LEVEL 3 evacuation means that you need to LEAVE IMMEDIATELY! Danger to your area is current or imminent, and you should evacuate immediately. If you choose to ignore this advisement, you must understand that emergency services may not be available to assist you further. DO NOT delay leaving to gather any belongings or make efforts to protect your home.
An emergency shelter is a place for people to live temporarily when they cannot live in their home. Even though mass care shelters often provide water, food and basic sanitary facilities, you should plan to take your disaster supplies kit with you so you will have the supplies you require. Although shelter staff may be able to help you get in touch with a doctor to see bout replacing your prescription medications, its best to plan to bring your own supply.
There are many sites throughout Curry County that are suitable for emergency shelters.
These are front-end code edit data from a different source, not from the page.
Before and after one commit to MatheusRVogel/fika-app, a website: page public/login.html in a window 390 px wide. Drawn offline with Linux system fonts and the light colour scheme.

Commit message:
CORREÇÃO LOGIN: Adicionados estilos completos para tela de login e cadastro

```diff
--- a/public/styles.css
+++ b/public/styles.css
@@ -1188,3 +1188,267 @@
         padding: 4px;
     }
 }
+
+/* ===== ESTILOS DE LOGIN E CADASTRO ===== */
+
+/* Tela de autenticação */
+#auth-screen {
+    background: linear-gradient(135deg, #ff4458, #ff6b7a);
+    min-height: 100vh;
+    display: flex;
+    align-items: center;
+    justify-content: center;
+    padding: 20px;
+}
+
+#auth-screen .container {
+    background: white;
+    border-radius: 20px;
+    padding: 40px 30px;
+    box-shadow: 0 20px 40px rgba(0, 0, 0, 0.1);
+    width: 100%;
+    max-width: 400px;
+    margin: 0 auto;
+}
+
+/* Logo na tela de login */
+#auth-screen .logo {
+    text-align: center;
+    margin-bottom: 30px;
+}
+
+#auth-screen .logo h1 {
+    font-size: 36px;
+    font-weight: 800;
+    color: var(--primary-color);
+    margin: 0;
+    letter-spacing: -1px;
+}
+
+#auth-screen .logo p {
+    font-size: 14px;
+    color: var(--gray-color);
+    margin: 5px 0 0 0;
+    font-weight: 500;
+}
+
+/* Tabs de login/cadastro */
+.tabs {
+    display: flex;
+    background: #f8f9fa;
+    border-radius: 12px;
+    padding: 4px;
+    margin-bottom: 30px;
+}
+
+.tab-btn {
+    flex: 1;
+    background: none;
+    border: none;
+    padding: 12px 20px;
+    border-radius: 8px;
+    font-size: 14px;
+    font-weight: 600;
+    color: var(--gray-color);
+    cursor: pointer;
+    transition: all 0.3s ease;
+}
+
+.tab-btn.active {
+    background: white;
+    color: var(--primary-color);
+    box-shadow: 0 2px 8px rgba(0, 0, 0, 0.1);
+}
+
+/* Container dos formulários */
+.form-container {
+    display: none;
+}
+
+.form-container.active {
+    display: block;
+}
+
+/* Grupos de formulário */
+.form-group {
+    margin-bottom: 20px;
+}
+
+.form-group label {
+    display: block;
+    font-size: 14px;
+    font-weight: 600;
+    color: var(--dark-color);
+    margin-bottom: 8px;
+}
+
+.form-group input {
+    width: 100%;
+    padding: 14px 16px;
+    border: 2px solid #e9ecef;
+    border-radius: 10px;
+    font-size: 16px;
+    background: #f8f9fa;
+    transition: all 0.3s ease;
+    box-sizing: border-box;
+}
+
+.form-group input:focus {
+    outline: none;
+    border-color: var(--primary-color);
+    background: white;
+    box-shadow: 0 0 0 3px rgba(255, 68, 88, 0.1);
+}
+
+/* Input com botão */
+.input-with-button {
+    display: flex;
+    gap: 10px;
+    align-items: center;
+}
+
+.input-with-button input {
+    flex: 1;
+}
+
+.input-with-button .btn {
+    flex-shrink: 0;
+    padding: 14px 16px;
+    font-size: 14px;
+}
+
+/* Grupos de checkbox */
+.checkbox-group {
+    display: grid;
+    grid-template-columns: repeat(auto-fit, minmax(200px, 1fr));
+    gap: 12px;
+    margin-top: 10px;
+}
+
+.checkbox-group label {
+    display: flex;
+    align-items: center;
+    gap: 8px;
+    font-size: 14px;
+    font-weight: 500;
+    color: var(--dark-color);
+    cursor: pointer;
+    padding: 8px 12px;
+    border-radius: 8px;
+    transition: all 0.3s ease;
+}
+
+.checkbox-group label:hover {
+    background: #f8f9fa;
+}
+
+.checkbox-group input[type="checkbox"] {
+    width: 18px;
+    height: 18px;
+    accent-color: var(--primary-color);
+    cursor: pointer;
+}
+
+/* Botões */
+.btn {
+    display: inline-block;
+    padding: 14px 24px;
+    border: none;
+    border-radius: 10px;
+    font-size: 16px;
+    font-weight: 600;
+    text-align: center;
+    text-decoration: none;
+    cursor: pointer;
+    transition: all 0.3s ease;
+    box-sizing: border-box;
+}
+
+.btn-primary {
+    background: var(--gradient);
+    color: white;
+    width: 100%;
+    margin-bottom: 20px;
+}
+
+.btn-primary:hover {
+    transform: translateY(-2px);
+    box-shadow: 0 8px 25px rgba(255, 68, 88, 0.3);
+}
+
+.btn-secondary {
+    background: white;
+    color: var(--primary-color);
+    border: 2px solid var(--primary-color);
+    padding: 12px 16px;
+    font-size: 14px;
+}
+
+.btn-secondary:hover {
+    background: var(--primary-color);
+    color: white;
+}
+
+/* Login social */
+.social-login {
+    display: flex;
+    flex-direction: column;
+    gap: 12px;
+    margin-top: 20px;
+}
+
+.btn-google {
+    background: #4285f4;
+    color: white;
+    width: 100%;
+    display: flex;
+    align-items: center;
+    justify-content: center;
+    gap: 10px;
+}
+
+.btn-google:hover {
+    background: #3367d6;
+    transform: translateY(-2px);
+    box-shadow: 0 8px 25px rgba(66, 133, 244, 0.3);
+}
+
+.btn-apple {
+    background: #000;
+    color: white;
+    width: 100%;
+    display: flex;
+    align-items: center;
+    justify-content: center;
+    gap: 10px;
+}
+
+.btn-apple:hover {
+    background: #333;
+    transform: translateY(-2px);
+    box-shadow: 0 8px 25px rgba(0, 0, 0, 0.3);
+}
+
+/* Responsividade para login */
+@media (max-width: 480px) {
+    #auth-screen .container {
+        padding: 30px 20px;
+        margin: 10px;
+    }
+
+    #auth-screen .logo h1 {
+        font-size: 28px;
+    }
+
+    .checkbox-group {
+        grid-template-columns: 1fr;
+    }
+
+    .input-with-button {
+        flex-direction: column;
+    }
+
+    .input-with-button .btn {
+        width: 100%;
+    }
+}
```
It’s important to remember that emergency shelter locations are only opened based on the needs of an ongoing event. Curry County doesn’t have ‘pre-designated’ shelters prior to disasters.
Rather, the number and locations of shelters opened will be based on the incident and available resources after the disaster occurs.
Mass care sheltering can involve living with many people in a confined space, which can be difficult and unpleasant. To avoid conflicts in the stressful situation, it is important to cooperate with shelter managers and others assisting them. Alcoholic beverages and weapons are forbidden in emergency shelters, and smoking is restricted.
The American Red Cross Safe and Well program provides additional information for you.
When disasters strike, loved ones can become separated. If you have been affected by a disaster, you can register yourself on the Safe and Well website, where your loved ones can search for information about you. If you are having trouble reaching your loved ones in a disaster area, you can search on Safe and Well to see if they have registered.
Your privacy is preserved. No specific location or contact information is displayed unless you choose to do so in your custom message. People will need to know your name and address or phone number in order to see your post.